Forces for Good makes a major contribution in articulating how strong institutions and networks can build long-term movements for positive change. The authors profile a dozen high-impact, largely national organizations, including the Environmental Defense Fund, the National Council of La Raza, the Center for Community Self-Help, and the Heritage Foundation. The authors argue that these organizations adhere to six effective practices: advocate and serve; make markets work; inspire people; nurture nonprofit networks; master the art of adaptation; and share leadership.
The authors offer a number of examples of how these diverse organizations make social impacts using these practices. I was particularly struck by how the Center for Community Self-Help (Self-Help), which operates one of the largest community-development credit unions in the United States in Durham, N.C., was able to use market forces to create a secondary market for purchasing Self-Help-originated homeowner loans that are purchased directly by Fannie Mae and Freddie Mac. Self-Help also launched the Center for Responsible Lending to stem predatory lending practices that caused 10,000 North Carolina families to lose their houses years ago, prior to the current foreclosure crisis. The Center for Responsible Lending and others in North Carolina secured the passage of arguably the most significant piece of state legislation to attack predatory lending, the North Carolina Anti-Predatory Lending Law.
Another interesting example is the work of the Center on Budget and Policy Priorities (CBPP) on designing federal policy, but also working with other national, state, and local networks to generate effective advocacy campaigns for policy proposals. CBPP was instrumental in working with the Clinton administration to significantly expand the refundable Earned Income Tax Credit (EITC) for low-wage workers. EITC raises more people out of poverty—five million—than any other federal social policy, yet many of the intended beneficiaries are not aware of the EITC and thus do not participate in the program.
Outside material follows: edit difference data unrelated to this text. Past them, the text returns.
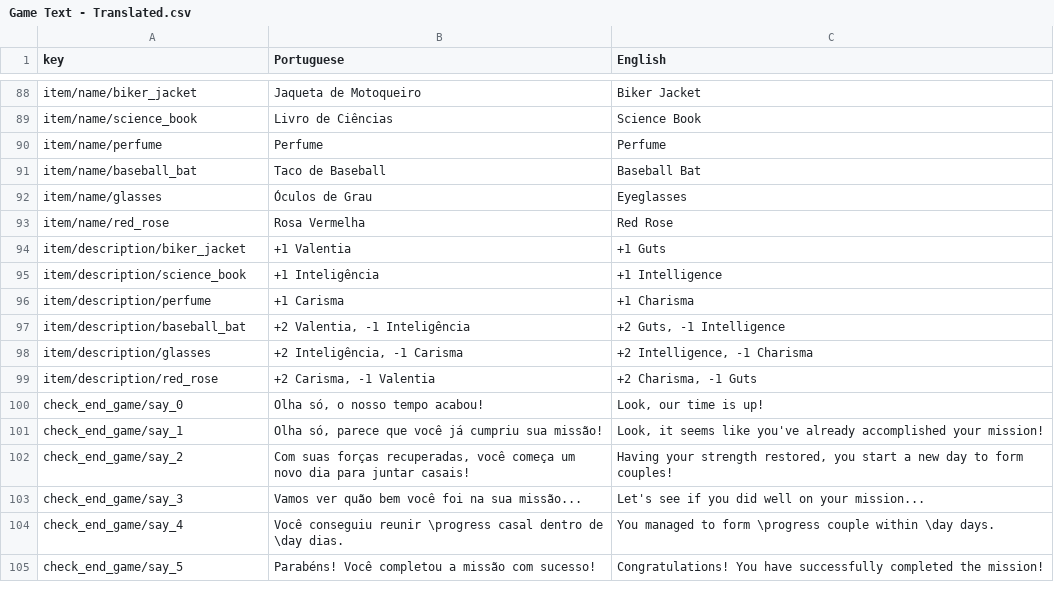
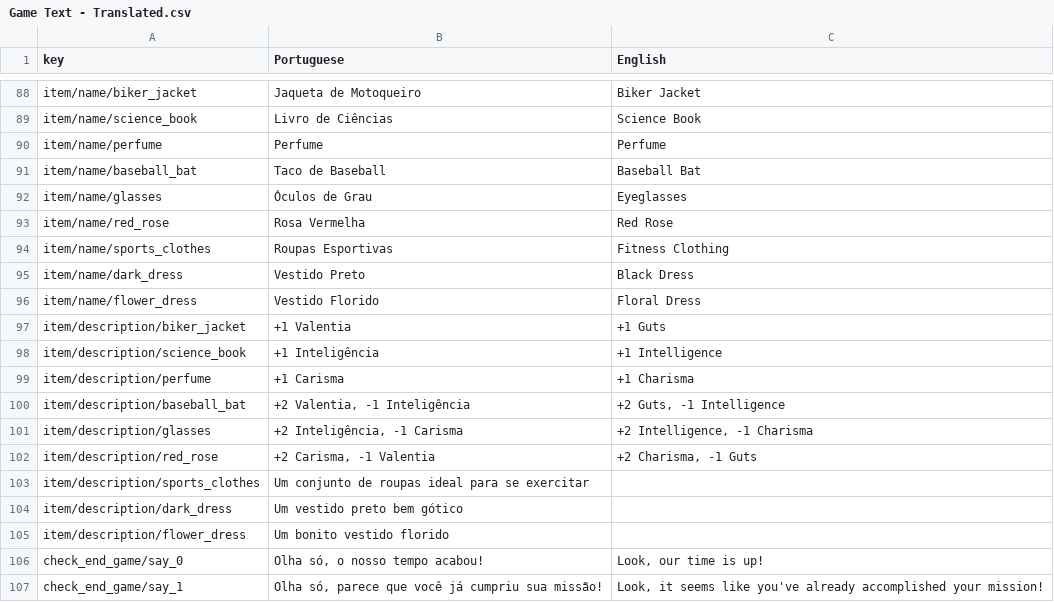
Before and after one commit to renanssba/XCore, a CSV file: Assets/Resources/Data/Game Text - Translated.csv, drawn as a sheet; only a part is shown, gaps mark what is left out; the shorter side is filled out with more unchanged rows.

Commit message:
adding basic Ana investigation scene; improvements to items system

```diff
--- a/Assets/Resources/Data/Game Text - Translated.csv
+++ b/Assets/Resources/Data/Game Text - Translated.csv
@@ -93,2 +93,5 @@ item/name/glasses,Óculos de Grau,Eyeglasses
 item/name/red_rose,Rosa Vermelha,Red Rose
+item/name/sports_clothes,Roupas Esportivas,Fitness Clothing
+item/name/dark_dress,Vestido Preto,Black Dress
+item/name/flower_dress,Vestido Florido,Floral Dress
 item/description/biker_jacket, +1 Valentia, +1 Guts
@@ -99,2 +102,5 @@ item/description/glasses," +2 Inteligência, -1 Carisma"," +2 Intelligence, -1 C
 item/description/red_rose," +2 Carisma, -1 Valentia"," +2 Charisma, -1 Guts"
+item/description/sports_clothes,Um conjunto de roupas ideal para se exercitar,
+item/description/dark_dress,Um vestido preto bem gótico,
+item/description/flower_dress,Um bonito vestido florido,
 check_end_game/say_0,"Olha só, o nosso tempo acabou!","Look, our time is up!"
```
Also changed, not shown: 25 other files.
To remedy this information gap, CBPP worked with thousands of existing organizations and hundreds of networks to create greater awareness and increase the percentage of eligible tax filers claiming the EITC. It is the combination of good policy and strong networks that create positive impact.
The authors offer a somewhat idealized picture of the nonprofits they profile. In doing so, they neglect the more difficult issues most nonprofits face in working with an array of partners and networks. Their portrayal of the successes of the featured organizations tends to discount the role of other individuals, groups, and networks in enabling the high-impact organizations to succeed.
By connecting organizational impact to broader public benefit, Forces for Good shows nonprofit leaders how they can be more effective agents of social change and how they can build durable movements, creating long-term positive results.
Robert O. Zdenek is interim executive director of the National Housing Institute.